A fetal arachnoid cyst is term given when an arachnoid cyst is diagnosed in utero. For a general discussion of arachnoid cysts refer to the parent article.


They can be classified as being primary or secondary .

  • primary (congenital) arachnoid cysts: result from a benign accumulation of clear fluid between the dura and the brain substance throughout the cerebrospinal axis in relation to the arachnoid membrane and do not communicate with the subarachnoid space.
  • secondary (acquired) arachnoid cysts: result from hemorrhage, trauma, and infection and usually communicate with the subarachnoid space

As in the adult population, in utero arachnoid cysts tend to be more common supratentorially.


Recognized associations include:

Radiographic features

Antenatal ultrasound
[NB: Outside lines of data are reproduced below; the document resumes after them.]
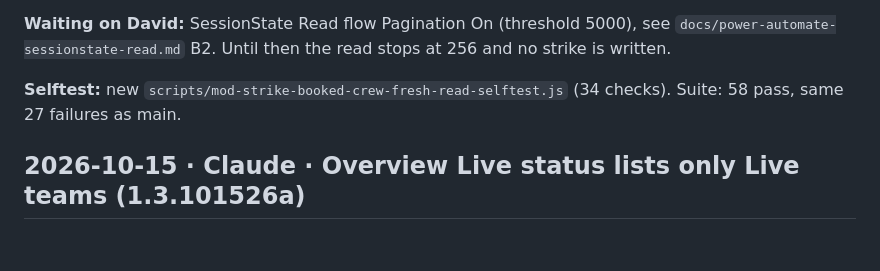
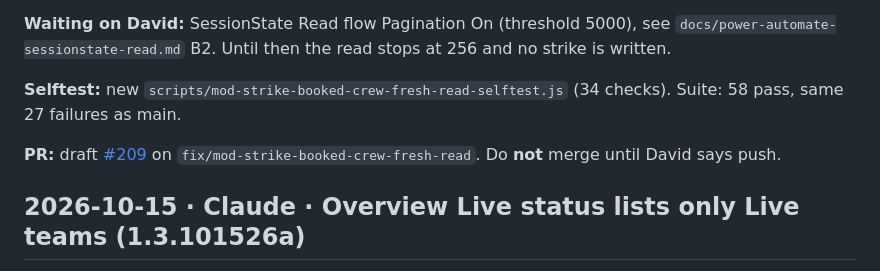
Before and after one commit to DK-Centific/Twilight-Tracker, a Markdown page: docs/HANDOFF.md, the part around the change. GitHub-like rendering; blank space fills up the shorter version.

Commit message:
Handoff: link PR #209
Co-Authored-By: Claude Opus 5.5 (1M context) <noreply@anthropic.com>

```diff
--- a/docs/HANDOFF.md
+++ b/docs/HANDOFF.md
@@ -13,6 +13,8 @@
 **Waiting on David:** SessionState Read flow Pagination On (threshold 5000), see `docs/power-automate-sessionstate-read.md` B2. Until then the read stops at 256 and no strike is written.
 
 **Selftest:** new `scripts/mod-strike-booked-crew-fresh-read-selftest.js` (34 checks). Suite: 58 pass, same 27 failures as main.
+
+**PR:** draft [#209](https://github.com/DK-Centific/Twilight-Tracker/pull/209) on `fix/mod-strike-booked-crew-fresh-read`. Do **not** merge until David says push.
 
 ## 2026-10-15 · Claude · Overview Live status lists only Live teams (1.3.101526a)
 
```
They are typically seen as an anechoic simple cystic lesion within the fetal brain. A definitive diagnosis can sometimes be difficult on ultrasound. They usually should not communicate with the ventricles.


  • when large, they may cause symptoms by compression of the adjacent brain
  • however, they do not cause brain maldevelopment, and, if treated before irreversible brain damage occurs, a good outcome may be anticipated
  • hemorrhage can occasionally complicate them, either within or adjacent to the cyst 
  • arachnoid cysts in sites such as the quadrigeminal cistern or suprasellar cistern may cause hydrocephalus, owing to compression of the adjacent structures and impairment of drainage of cerebrospinal fluid

Differential diagnosis 

Arachnoid cysts must be distinguished from other supratentorial cysts that include (fetal intracranial cystic lesions):

  • porencephalic cysts: communicate with the lateral ventricle
  • interhemispheric cysts: e.g., those associated with agenesis of the corpus callosum
  • dorsal cysts of holoprosencephaly
  • arteriovenous malformations (vein of Galen aneurysms): demonstrates an arterial color flow